ISU Dining Composting
This project involves installation of equipment and procedures to collect pre- and post-consumer food waste, specifically at Union Drive Marketplace, Residence Hall Dining Facility, in order to divert it from the landfill and the water treatment plant. The project began with a full-scale investigation of a variety of equipment and procedural solutions that could be implemented; the UDM facility and its opportunities and challenges as related to each solution; and overall resources (funding, staff, space, transportation, etc.) that are available in order to support a particular solution.

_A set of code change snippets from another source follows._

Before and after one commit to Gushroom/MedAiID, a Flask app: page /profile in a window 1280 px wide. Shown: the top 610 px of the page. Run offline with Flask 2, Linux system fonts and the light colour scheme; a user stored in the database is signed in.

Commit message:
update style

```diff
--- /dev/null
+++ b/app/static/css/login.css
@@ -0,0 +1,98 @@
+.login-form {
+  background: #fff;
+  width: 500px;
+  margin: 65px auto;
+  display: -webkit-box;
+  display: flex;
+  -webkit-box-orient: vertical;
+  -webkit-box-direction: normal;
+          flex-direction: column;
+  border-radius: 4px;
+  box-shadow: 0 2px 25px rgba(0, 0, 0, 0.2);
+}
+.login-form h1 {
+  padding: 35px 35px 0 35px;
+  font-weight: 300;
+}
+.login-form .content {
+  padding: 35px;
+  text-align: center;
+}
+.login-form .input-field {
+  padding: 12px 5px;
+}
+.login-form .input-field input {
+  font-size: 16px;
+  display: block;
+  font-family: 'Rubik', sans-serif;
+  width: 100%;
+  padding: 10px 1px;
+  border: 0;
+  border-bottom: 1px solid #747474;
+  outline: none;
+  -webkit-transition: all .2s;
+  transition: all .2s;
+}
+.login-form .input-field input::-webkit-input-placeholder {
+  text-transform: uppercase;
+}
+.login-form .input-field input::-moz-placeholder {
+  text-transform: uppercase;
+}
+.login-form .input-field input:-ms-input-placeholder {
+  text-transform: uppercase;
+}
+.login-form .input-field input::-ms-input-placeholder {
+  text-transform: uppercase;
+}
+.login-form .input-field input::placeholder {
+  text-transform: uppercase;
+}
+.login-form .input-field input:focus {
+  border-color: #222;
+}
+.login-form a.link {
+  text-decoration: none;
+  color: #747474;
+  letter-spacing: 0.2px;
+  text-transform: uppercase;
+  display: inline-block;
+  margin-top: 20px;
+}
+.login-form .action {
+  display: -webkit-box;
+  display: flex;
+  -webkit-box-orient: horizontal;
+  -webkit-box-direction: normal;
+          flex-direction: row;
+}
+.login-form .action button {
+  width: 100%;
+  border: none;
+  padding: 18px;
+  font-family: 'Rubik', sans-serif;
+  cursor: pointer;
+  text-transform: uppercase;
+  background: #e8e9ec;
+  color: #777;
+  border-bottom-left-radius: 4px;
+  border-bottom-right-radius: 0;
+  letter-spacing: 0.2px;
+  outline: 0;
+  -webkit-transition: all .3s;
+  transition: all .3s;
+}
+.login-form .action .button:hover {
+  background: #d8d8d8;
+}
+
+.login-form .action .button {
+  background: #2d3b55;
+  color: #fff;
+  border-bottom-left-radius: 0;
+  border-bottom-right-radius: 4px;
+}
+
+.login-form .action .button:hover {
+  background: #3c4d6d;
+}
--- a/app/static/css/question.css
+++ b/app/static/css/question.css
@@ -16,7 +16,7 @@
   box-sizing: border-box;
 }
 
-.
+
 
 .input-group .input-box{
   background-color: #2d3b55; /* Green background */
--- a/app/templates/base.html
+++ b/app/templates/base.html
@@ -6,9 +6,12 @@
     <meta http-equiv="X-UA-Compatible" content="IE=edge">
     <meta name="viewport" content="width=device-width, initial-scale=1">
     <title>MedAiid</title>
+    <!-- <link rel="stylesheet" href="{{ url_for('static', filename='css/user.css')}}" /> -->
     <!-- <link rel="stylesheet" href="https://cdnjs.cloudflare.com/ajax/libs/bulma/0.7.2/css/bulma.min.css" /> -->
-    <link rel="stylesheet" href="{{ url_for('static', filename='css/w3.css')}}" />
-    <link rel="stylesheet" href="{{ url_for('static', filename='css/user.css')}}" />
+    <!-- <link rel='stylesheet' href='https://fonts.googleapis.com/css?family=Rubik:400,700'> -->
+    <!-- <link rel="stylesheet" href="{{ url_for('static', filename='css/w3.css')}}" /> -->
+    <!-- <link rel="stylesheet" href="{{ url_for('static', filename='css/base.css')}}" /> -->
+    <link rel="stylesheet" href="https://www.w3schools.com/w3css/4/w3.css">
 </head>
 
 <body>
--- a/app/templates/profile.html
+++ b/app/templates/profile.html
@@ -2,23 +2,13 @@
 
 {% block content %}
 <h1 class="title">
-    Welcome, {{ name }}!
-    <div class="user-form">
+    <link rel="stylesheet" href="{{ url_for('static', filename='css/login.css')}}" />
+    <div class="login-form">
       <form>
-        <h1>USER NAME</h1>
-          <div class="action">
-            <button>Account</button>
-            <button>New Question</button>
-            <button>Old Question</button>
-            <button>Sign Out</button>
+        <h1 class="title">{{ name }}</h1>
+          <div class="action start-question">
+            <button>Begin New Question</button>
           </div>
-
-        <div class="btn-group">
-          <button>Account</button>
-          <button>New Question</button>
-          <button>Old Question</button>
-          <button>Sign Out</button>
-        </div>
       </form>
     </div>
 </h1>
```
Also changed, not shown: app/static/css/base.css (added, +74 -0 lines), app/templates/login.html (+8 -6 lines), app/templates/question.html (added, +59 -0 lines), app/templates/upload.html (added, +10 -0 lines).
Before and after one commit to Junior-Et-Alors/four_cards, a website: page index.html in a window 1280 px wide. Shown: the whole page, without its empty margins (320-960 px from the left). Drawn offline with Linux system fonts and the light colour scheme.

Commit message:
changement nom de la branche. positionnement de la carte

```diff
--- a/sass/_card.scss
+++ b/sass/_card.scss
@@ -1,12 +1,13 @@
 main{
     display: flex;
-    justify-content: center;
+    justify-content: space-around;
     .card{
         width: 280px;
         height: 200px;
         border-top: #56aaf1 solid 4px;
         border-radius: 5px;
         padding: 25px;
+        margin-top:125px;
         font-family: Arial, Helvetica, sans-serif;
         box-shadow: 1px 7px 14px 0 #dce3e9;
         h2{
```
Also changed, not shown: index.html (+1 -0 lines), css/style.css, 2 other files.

Diversion of food waste through composting was determined as a priority, and composting began the 09 fall semester. All collected materials are taken to ISU’s Compost Facility. Determining the most effective and appropriate methodology as related to consolidating food waste for composting (i.e. pulverizing food waste via a pulper to minimize the transportation and composting of liquids and bulky materials or off-line sorting into collection containers with no additional manipulation of the food waste) is a primary focus of this project.
Efficiency and effectiveness of this process and the implemented systems and procedures are continually monitored throughout this project with the intent of expanding composting efforts to all five Dining Centers, as well as all campus dining locations.
Nancy Levandowski, 515-294-7578, firstname.lastname@example.org
Mark Huss, 515-294-6111, email@example.com
Loan Amount: $45,000
Return on Investment: Project costs are estimated at $50,000 - $100,000. Expected annual savings equals $9,000/year with a payback period of 5 years and a realized savings period of 5.5 years.
In addition to the annual budget savings for ISU and Iowa taxpayers, this project serves as a demonstration project that will be disseminated throughout Iowa State University dining facilities as well as dining establishments and programs in the Ames community. Once a template evaluation and checklist process is completed and verified, food waste diversion solutions will be considered for other dining locations around campus.
As well as gleaning tangible landfill and water treatment cost savings of the direct impact of diverting food waste, savings is also realized through the reduction in the purchase of topsoil and soil amendment materials due to the resulting material that the composted food waste will generate. In essence, a closed-loop, cradle-to-cradle system of reinventing our own waste into a viable, necessary, and valuable commodity, is created.